» **WHAT YOU WILL DO**
Return, from the material below, each line in which the word "ipynb" is present.

» **MATERIAL FOR THIS TASK**

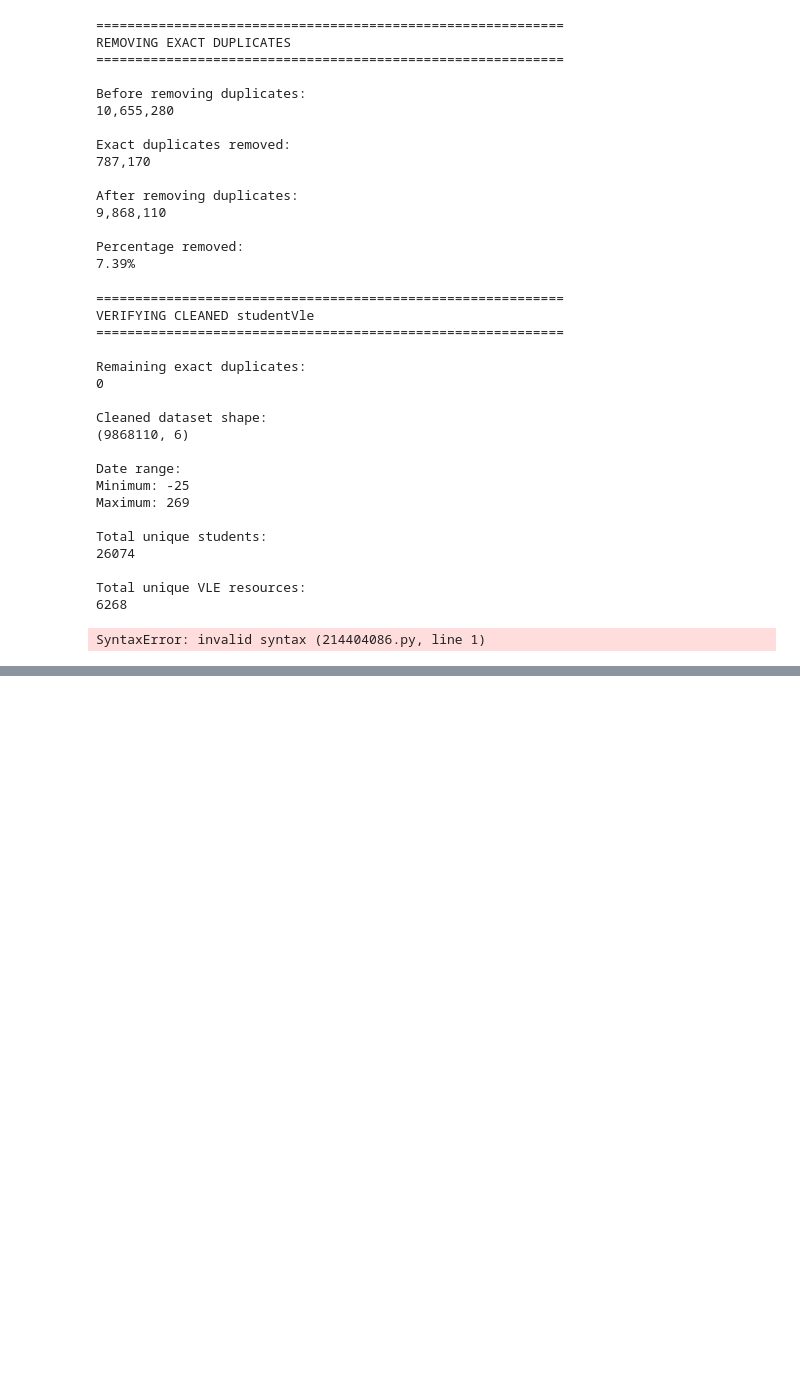
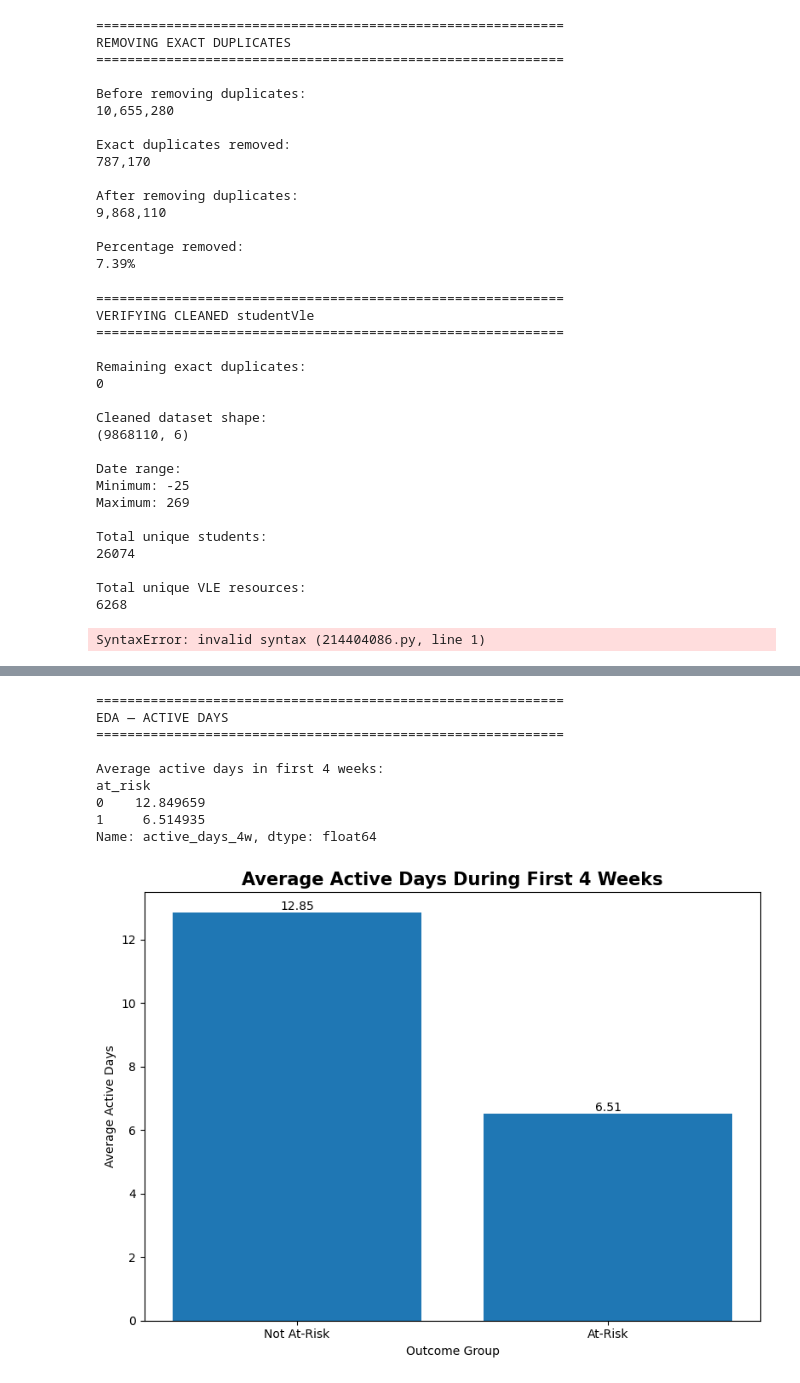
Before and after one commit to chruupee/MIT252503_OULAD_Research, a Jupyter notebook: OULAD.ipynb, the cells around one changed output, grey strips where cells are left out. Cells and saved outputs as stored; diff of their text form; code cells hidden in the pictures; blank space fills up the shorter version.

```diff
--- a/OULAD.ipynb
+++ b/OULAD.ipynb
@@ -1546,0 +2949,71 @@ SyntaxError: invalid syntax (214404086.py, line 1)
+# %%
+# ============================================================
+# STEP 13C — ACTIVE DAYS BY AT-RISK STATUS
+# ============================================================
+
+grouped_days = (
+    analytical_4week
+    .groupby("at_risk")["active_days_4w"]
+    .mean()
+)
+
+print("=" * 60)
+print("EDA — ACTIVE DAYS")
+print("=" * 60)
+
+print("\nAverage active days in first 4 weeks:")
+
+print(grouped_days)
+
+labels = [
+    "Not At-Risk",
+    "At-Risk"
+]
+
+values = [
+    grouped_days.loc[0],
+    grouped_days.loc[1]
+]
+
+plt.figure(figsize=(8, 6))
+
+bars = plt.bar(labels, values)
+
+plt.title(
+    "Average Active Days During First 4 Weeks",
+    fontsize=15,
+    fontweight="bold"
+)
+
+plt.ylabel("Average Active Days")
+plt.xlabel("Outcome Group")
+
+for bar, value in zip(bars, values):
+    plt.text(
+        bar.get_x() + bar.get_width() / 2,
+        bar.get_height(),
+        f"{value:.2f}",
+        ha="center",
+        va="bottom"
+    )
+
+plt.tight_layout()
+
+plt.savefig(
+    PROCESSED_DIR / "EDA_03_active_days.png",
+    dpi=300,
+    bbox_inches="tight"
+)
+
+plt.show()
+# %% [output]
+============================================================
+EDA — ACTIVE DAYS
+============================================================
+
+Average active days in first 4 weeks:
+at_risk
+0    12.849659
+1     6.514935
+Name: active_days_4w, dtype: float64
+[figure, added]
```
Also changed, not shown: parts of 94 cells of this notebook.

» **WRITTEN REPLY**
Before and after one commit to chruupee/MIT252503_OULAD_Research, a Jupyter notebook: OULAD.ipynb, the cells around one changed output, grey strips where cells are left out. Cells and saved outputs as stored; diff of their text form; code cells hidden in the pictures; blank space fills up the shorter version.
--- a/OULAD.ipynb
+++ b/OULAD.ipynb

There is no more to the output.